Religiosity: Identifying the Effect of Pluralism
One of the most controversial questions in the study of religion has been the effect of pluralism on religiosity. Whereas sociologists of religion have traditionally predicted a negative relationship between pluralism and religious vitality, advocates of a supply-side approach have recently challenged this view, arguing that religious pluralism has increased vitality. Despite a large number of empirical studies devoted to this question, the results have been mixed. We argue that the main reason for the inability of scholars to reach a consensus on this important question has been the failure to deal appropriately with the endogeneity problem arising from omitted variables affecting both pluralism and religiosity. To remedy this, we offer a systematic analysis of influences on religiosity, combining information from the World Values Survey (1981-2014) with controls on the geographic and historical characteristics of nations and annual data on macroeconomic variables, relationship between state and religion, and religious pluralism. To address endogeneity concerns regarding the relationship between pluralism and religiosity, we exploit the variation among nations in their geographic distance to religious “capitals” of the world as an instrument. The OLS results reveal a negative and highly significant effect of pluralism on religiosity, which persists as we variously control for other factors. However, the association largely disappears when we correct for the omitted variable bias through the 2SLS analysis. Specifically, the magnitude and statistical significance of the effect of pluralism both fall sharply. Our results cast doubt on the causal interpretations of the negative relationship between pluralism and religiosity found by some studies, while offering a way to reconcile the conflicting results found in the literature.
|Date of creation:||Jan 2017|
|Date of revision:||Jun 2017|
|Contact details of provider:|| Postal: University of Connecticut 365 Fairfield Way, Unit 1063 Storrs, CT 06269-1063|
Phone: (860) 486-4889
Fax: (860) 486-4463
Web page: http://www.econ.uconn.edu/
More information through EDIRC
When requesting a correction, please mention this item's handle: RePEc:uct:uconnp:2017-01. See general information about how to correct material in RePEc.

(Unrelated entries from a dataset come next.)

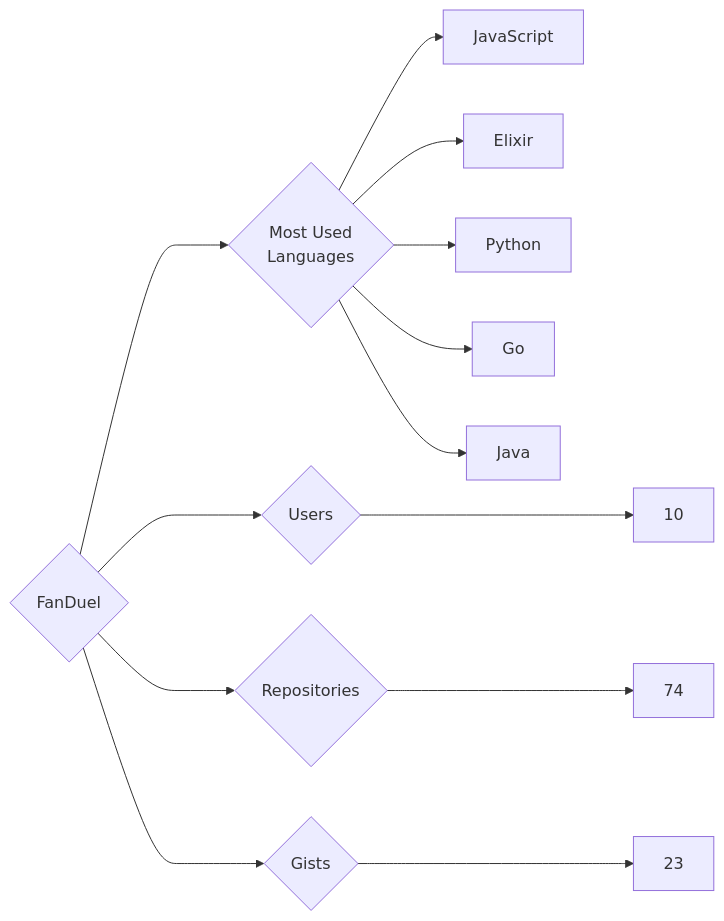
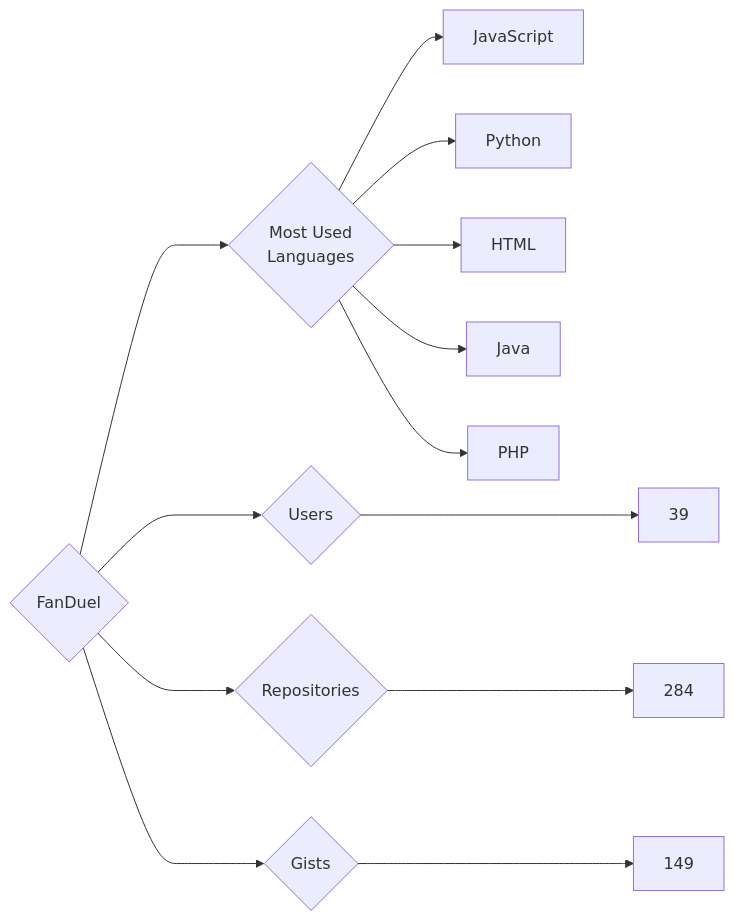
Before and after one commit to trickest/insiders: the diagram in targets/FanDuel/README.md, drawn with Mermaid. The commit also changed 873 other files, not shown here.

````diff
--- a/targets/FanDuel/README.md
+++ b/targets/FanDuel/README.md
@@ -3,13 +3,13 @@
 ```mermaid
 graph LR
 COMPANY_NAME{FanDuel}
-COMPANY_NAME ---> U{Users} ---> UN[10]
-COMPANY_NAME ---> R{Repositories} ---> RN[74]
-COMPANY_NAME ---> G{Gists} ---> GN[23]
+COMPANY_NAME ---> U{Users} ---> UN[39]
+COMPANY_NAME ---> R{Repositories} ---> RN[284]
+COMPANY_NAME ---> G{Gists} ---> GN[149]
 COMPANY_NAME ---> ML{Most Used<br>Languages}
 ML --> JavaScript[JavaScript]
-ML --> Elixir[Elixir]
 ML --> Python[Python]
-ML --> Go[Go]
+ML --> HTML[HTML]
 ML --> Java[Java]
+ML --> PHP[PHP]
 ```
````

For technical questions regarding this item, or to correct its authors, title, abstract, bibliographic or download information, contact: (Mark McConnel)
If you have authored this item and are not yet registered with RePEc, we encourage you to do it here. This allows to link your profile to this item. It also allows you to accept potential citations to this item that we are uncertain about.
If references are entirely missing, you can add them using this form.
If the full references list an item that is present in RePEc, but the system did not link to it, you can help with this form.
If you know of missing items citing this one, you can help us creating those links by adding the relevant references in the same way as above, for each refering item. If you are a registered author of this item, you may also want to check the "citations" tab in your profile, as there may be some citations waiting for confirmation.
Please note that corrections may take a couple of weeks to filter through the various RePEc services.